What I wanted from LAS was a target sight and scope along with those long stabilizers the other archers all had on their bows. Up until that point I had a hunting sight and a Trophy Ridge hunting stabilizers on the Apex 7. I ‘knew’ the fancy gear would improve my shooting and was willing to pay for it. Or at a minimum I’d look the part of an archer taking aim at targets.
With a couple of months experience in archery I entered LAS pretty much not having a clue. LAS felt like archery Mecca. Within a few minutes my glassy eyed expression signaled for help.
The salesman was extremely patient. He sold me a pile of gear. I still use the sight and scope on my compound bow. Well, they are still on my compound bow but I’ve not picked it up since I switched to recurve in 2020. I did change the front stabilizer on the bow after a few years of using it.
While I was in LAS there were other archers milling about. One fellow in particular I’m unlikely to forget. He wasn’t milling about admiring treasures. They fellow strutted around as if his genital was engorged hoping, perhaps, he’d be admired.
Accompanying him was his recurve bow, quiver lashed to his waist loaded with the skinniest arrows I’d ever sent. Admittedly, I was curious about the arrows. I wanted to know about the arrows but was afraid to risk speaking to the man for fear he’d erupt on himself he was so puffed up.
When a salesman spoke to him it took a little puff out of the archery gear decorated peacock so I took courage and asked him about the arrows.
At my question the little fellow froze. He was shorter than me and I’m under 5 feet 8 inches tall. Once, I was taller. Gravity is winning. There was a pause in his existence. He literally was frozen where he’d stood. He eyed me with either a look of suspicion or viewed me as prey. Either way it was awkward. His suspended stance appeared to be a sign that anyone within a five-foot radius of the human figurine should consider moving further away.
Backing away without turning my back on the motionless archer it could be seen that the fellow was beginning to vibrate. The arrows in his quiver starting to rattle like maracas as his face became a dark crimson.
Then, he blurted out, “THESE ARROWS COST $47.00 A PIECE!”
Well, okay I thought to myself as we both walked away from one another. That was a close as I got to the $47.00 arrows.
I have no idea who the little fellow was and still don’t. Nor do I care. What amazes me and something I won’t forget was his puffery.

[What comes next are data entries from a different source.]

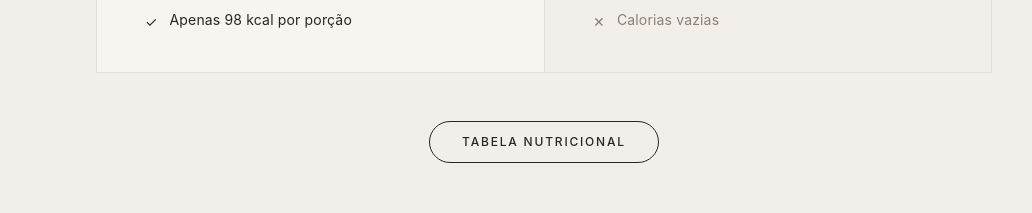
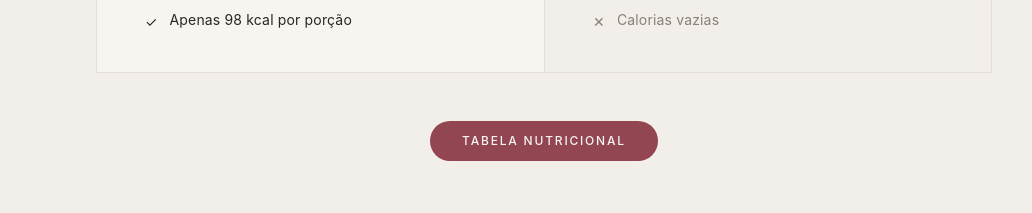
Before and after one commit to Marcosvieirabsb/sales-boost-art, a React (Vite) app: page / in a window 1280 px wide. Shown: the part 6480-6693 px from the top of the page, without its empty margins (96-1128 px from the left). Built offline with nearby package versions, Linux system fonts and the light colour scheme; the HTML template or start-up script is replaced by a standard one.

Commit message:
Destacou botão Nutricional

```diff
--- a/src/components/WhatsInsideSection.tsx
+++ b/src/components/WhatsInsideSection.tsx
@@ -82,7 +82,7 @@ const WhatsInsideSection = () => {
         >
           <button
             onClick={() => setOpen(true)}
-            className="border border-foreground text-foreground px-6 md:px-8 py-2.5 md:py-3 text-[10px] md:text-xs tracking-[0.15em] uppercase font-medium hover:bg-foreground hover:text-background transition-colors rounded-full"
+            className="bg-primary text-primary-foreground px-6 md:px-8 py-2.5 md:py-3 text-[10px] md:text-xs tracking-[0.15em] uppercase font-medium hover:opacity-90 transition-opacity rounded-full"
           >
             Tabela nutricional
           </button>
```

One day I expect I’ll shoot expensive arrows. Right now I’m flinging arrows THAT COST $4.90 A PIECE. Those cheap arrows have won six out of seven tournaments in the men’s senior or masters’ divisions. I don’t know if that says something about me or those archers flinging the high-end arrows. What I can say is that the archers with the expensive arrows always look the part.